**SUPPLIED MATERIAL:**
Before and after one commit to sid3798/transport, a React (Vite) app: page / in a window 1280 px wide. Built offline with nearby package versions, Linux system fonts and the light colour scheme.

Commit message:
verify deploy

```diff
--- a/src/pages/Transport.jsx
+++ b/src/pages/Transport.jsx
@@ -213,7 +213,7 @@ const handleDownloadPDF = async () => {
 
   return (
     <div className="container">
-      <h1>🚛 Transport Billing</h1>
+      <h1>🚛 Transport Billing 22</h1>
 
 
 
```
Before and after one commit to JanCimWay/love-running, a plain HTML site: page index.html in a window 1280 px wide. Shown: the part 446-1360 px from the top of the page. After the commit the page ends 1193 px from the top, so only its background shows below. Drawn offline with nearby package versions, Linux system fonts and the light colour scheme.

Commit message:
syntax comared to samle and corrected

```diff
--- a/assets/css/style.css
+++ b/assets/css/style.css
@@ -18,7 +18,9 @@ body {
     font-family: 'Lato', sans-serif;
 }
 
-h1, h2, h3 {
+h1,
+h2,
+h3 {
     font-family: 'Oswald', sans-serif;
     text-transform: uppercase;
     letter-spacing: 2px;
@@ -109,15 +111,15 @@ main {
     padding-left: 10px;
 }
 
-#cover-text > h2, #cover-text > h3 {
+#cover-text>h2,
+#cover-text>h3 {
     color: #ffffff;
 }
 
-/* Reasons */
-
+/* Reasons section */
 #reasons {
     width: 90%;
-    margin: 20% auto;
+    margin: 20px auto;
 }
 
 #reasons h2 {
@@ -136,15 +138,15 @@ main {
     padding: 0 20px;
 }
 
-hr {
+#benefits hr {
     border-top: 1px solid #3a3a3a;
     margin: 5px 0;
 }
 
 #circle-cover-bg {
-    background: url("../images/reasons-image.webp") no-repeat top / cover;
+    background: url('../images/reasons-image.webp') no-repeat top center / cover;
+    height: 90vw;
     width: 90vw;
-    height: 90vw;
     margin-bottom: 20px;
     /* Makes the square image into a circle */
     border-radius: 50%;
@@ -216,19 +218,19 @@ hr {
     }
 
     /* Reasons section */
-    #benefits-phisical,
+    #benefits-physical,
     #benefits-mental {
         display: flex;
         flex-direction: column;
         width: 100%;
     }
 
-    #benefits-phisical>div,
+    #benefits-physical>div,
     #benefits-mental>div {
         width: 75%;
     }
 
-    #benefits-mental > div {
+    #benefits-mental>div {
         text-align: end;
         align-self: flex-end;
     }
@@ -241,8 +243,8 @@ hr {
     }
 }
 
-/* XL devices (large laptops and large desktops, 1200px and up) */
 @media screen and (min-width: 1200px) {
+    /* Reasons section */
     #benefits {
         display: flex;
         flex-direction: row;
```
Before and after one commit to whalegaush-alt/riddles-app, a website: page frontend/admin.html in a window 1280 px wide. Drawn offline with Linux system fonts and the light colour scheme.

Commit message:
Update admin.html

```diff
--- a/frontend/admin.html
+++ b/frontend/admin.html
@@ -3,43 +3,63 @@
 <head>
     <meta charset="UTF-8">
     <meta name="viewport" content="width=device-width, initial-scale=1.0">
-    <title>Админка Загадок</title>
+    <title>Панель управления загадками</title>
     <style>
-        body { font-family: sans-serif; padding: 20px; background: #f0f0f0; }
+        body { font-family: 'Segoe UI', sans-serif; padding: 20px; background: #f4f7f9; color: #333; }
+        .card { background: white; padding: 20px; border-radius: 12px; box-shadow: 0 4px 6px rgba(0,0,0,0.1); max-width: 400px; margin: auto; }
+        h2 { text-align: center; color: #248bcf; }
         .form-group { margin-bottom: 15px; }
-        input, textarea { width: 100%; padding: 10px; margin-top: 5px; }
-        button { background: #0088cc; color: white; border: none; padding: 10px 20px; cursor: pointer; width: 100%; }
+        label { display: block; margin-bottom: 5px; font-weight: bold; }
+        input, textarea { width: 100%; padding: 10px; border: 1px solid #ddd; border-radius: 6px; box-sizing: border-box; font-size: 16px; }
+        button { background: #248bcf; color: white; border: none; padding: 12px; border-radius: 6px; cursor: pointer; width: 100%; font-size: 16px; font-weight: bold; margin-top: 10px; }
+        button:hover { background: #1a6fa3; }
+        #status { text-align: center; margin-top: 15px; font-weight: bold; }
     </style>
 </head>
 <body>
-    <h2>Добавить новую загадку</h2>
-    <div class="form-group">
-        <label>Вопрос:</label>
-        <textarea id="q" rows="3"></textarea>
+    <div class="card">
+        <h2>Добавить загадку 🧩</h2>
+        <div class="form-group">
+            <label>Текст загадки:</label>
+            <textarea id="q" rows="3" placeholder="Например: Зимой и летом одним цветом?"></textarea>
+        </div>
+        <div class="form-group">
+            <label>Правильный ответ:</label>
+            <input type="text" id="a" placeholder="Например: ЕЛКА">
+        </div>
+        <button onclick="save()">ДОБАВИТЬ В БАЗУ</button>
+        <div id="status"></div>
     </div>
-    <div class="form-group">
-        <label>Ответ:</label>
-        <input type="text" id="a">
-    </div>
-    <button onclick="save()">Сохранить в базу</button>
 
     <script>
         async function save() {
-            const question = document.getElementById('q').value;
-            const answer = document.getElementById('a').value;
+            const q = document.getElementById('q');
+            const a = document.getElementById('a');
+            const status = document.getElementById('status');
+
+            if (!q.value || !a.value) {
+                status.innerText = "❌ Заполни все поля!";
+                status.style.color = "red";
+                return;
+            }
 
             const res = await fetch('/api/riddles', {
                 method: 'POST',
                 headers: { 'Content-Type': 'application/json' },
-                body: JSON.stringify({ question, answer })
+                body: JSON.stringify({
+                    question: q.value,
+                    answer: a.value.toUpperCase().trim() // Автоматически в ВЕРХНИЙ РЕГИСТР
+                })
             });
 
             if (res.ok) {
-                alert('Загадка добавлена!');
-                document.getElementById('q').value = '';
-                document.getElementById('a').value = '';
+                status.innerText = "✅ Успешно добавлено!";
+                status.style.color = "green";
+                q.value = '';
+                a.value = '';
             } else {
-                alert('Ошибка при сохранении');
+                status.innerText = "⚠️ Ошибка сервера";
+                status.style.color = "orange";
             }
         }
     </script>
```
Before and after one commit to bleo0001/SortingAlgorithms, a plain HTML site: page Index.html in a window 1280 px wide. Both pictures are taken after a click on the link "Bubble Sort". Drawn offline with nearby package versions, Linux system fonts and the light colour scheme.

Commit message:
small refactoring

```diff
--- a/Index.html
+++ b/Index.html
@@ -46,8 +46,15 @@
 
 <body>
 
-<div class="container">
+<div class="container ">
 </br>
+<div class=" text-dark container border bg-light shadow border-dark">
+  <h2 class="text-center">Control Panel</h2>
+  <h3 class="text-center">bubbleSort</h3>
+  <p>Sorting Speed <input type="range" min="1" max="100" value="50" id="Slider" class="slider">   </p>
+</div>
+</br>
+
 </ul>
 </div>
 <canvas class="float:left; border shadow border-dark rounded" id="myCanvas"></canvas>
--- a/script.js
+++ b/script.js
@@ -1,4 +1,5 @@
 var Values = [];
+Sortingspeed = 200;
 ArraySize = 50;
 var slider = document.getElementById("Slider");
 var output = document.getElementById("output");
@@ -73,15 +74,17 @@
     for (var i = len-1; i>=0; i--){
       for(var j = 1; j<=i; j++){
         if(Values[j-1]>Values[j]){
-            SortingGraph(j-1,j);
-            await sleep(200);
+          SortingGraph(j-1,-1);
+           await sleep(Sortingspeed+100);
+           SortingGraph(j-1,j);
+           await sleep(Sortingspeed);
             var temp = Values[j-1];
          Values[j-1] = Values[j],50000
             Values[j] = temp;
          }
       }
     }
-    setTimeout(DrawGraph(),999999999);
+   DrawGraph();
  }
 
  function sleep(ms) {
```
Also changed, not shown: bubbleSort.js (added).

**TRY IT:** A single number is the whole answer: how many lines of the records contain the word "color".

**COMPLETED EXERCISE:** 8